Endometriosis – Endometrial cells normally line the inside of the uterus. Endometriosis is a condition wherein these cells, which are sensitive to female hormones, grow in places other than the uterine lining. This condition often develops on sites such as the ovaries, fallopian tubes, bladder, and intestines, which can lead to scar tissue formation. The typical symptoms of endometriosis are chronic pelvic pain, painful periods (dysmenorrhoea), pain during sexual intercourse (dyspareunia), and difficulty passing stool (dyschezia).
Irritable Bowel Syndrome – IBS is a functional gastrointestinal disorder, which means that there are abnormalities in the function or motility of the gut, with no visible or measurable damage to the digestive system. Its symptoms include abdominal pain, bloating, constipation, and/or diarrhea. Approximately 13-20% of Canadians of all ages have irritable bowel syndrome, although it is more common in women than in men.
Pelvic Inflammatory Disease – PID is a general term that refers to an infection of the uterus, fallopian tubes, or other reproductive organs. Some of the signs and symptoms of this disease are lower abdominal pain, pain during sexual intercourse, and pain during urination (dysuria).
As the study authors note, the overlapping symptoms of these three disorders create potential diagnostic difficulties, especially because there are no simple, non-invasive diagnostic tests for these conditions. The study population was comprised of women 15-55 years of age who were registered with medical practices contributing to the General Practice Research Database. In total, researchers matched and coded 5,540 women diagnosed with endometriosis and 21,239 controls without a diagnosis of endometriosis, for the presence of IBS and/or PID.
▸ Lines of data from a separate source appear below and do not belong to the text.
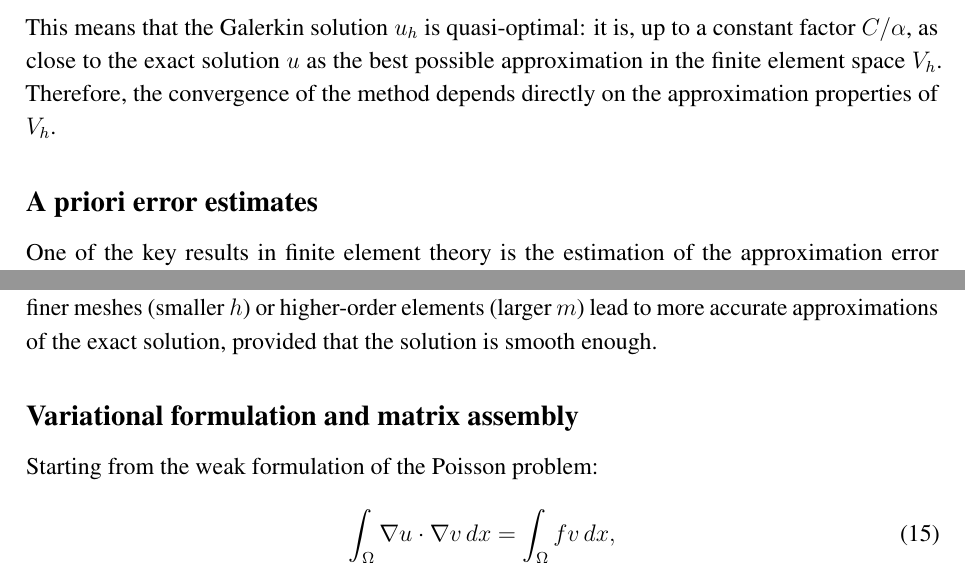
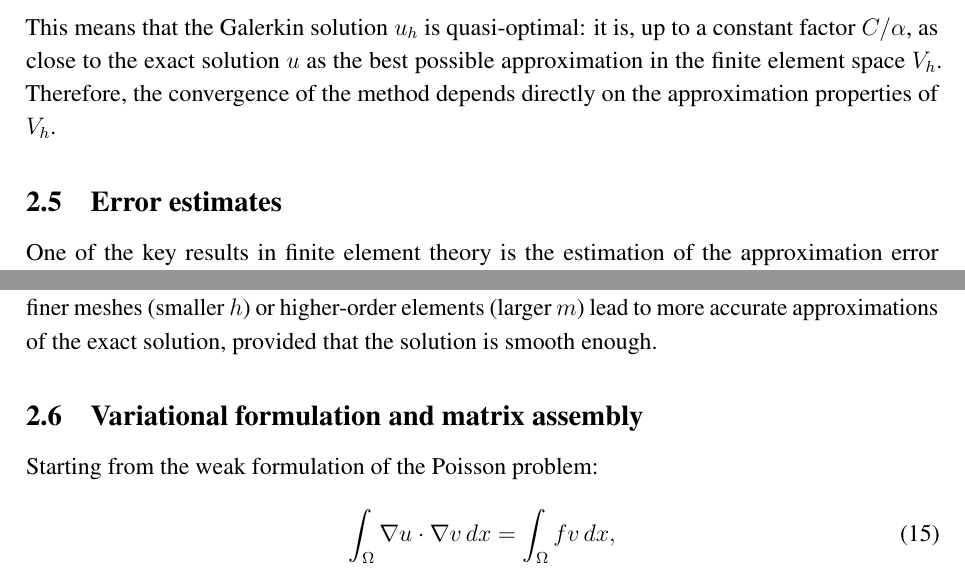
Before and after one commit to berckanala/01-Finite-Element, a LaTeX document (T4/Informe/Informe.tex): two parts of pages 7 and 8 of 17, joined at a grey line, cut so that both start at the same text. Compiled offline with pdfLaTeX.

Commit message:
lukas se la come entera IV

```diff
--- a/T4/Informe/Informe.tex
+++ b/T4/Informe/Informe.tex
@@ -272,7 +272,7 @@ Let \( u \in V \) be the exact solution of the weak formulation, and let \( u_h
 This means that the Galerkin solution \( u_h \) is quasi-optimal: it is, up to a constant factor \( C / \alpha \), as close to the exact solution \( u \) as the best possible approximation in the finite element space \( V_h \). Therefore, the convergence of the method depends directly on the approximation properties of \( V_h \).
 
 
-\subsection*{A priori error estimates}
+\subsection{Error estimates}
 
 One of the key results in finite element theory is the estimation of the approximation error in a suitable norm. For problems formulated in the Sobolev space \( H^1(\Omega) \), we are particularly interested in estimating the error between the exact solution \( u \) and its finite element approximation \( u_h \) in the \( H^1 \)-norm.
 
@@ -290,7 +290,7 @@ where:
 
 This inequality shows that the error in the \( H^1 \)-norm decreases at a rate proportional to \( h^m \). Hence, finer meshes (smaller \( h \)) or higher-order elements (larger \( m \)) lead to more accurate approximations of the exact solution, provided that the solution is smooth enough.
 
-\subsection*{Variational formulation and matrix assembly}
+\subsection{Variational formulation and matrix assembly}
 
 Starting from the weak formulation of the Poisson problem:
 \begin{equation}
```
Also changed, not shown: T4/Informe/CST_mesh.png, T4/Informe/Informe.pdf, 6 other files.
Researchers found that women with endometriosis were 6 times more likely to have received a diagnosis of PID and 3.5 times more likely to have received a diagnosis of IBS than women without endometriosis. However, investigators could not come to an agreement about the extent to which the gastrointestinal tract may be involved in endometriosis; the majority of sites with endometrial cell deposits are within the pelvic compartment, which is in close proximity to the large intestines. Any resulting inflammation and release of local hormone-like substances may explain the noted changes to bowel function in women with endometriosis.
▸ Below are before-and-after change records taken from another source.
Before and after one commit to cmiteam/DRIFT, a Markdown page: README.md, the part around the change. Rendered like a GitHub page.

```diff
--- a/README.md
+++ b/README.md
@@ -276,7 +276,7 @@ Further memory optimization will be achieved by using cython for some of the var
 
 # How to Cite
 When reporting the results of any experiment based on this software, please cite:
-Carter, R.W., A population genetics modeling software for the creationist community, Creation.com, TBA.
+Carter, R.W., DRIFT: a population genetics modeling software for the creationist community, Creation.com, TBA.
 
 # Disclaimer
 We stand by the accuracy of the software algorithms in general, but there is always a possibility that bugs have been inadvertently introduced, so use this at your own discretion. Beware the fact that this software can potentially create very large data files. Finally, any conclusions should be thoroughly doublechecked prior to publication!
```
Researchers concluded that there is a considerable problem of misdiagnosis among women with this disorder, stating that 10% of women with endometriosis had been treated for IBS during the period before their diagnosis, but this proportion was significantly reduced after a diagnosis of endometriosis had been reached. The fact that PID, IBS, and endometriosis can coexist requires a multidisciplinary approach to diagnosis and treatment of these disorders and their prevailing symptoms.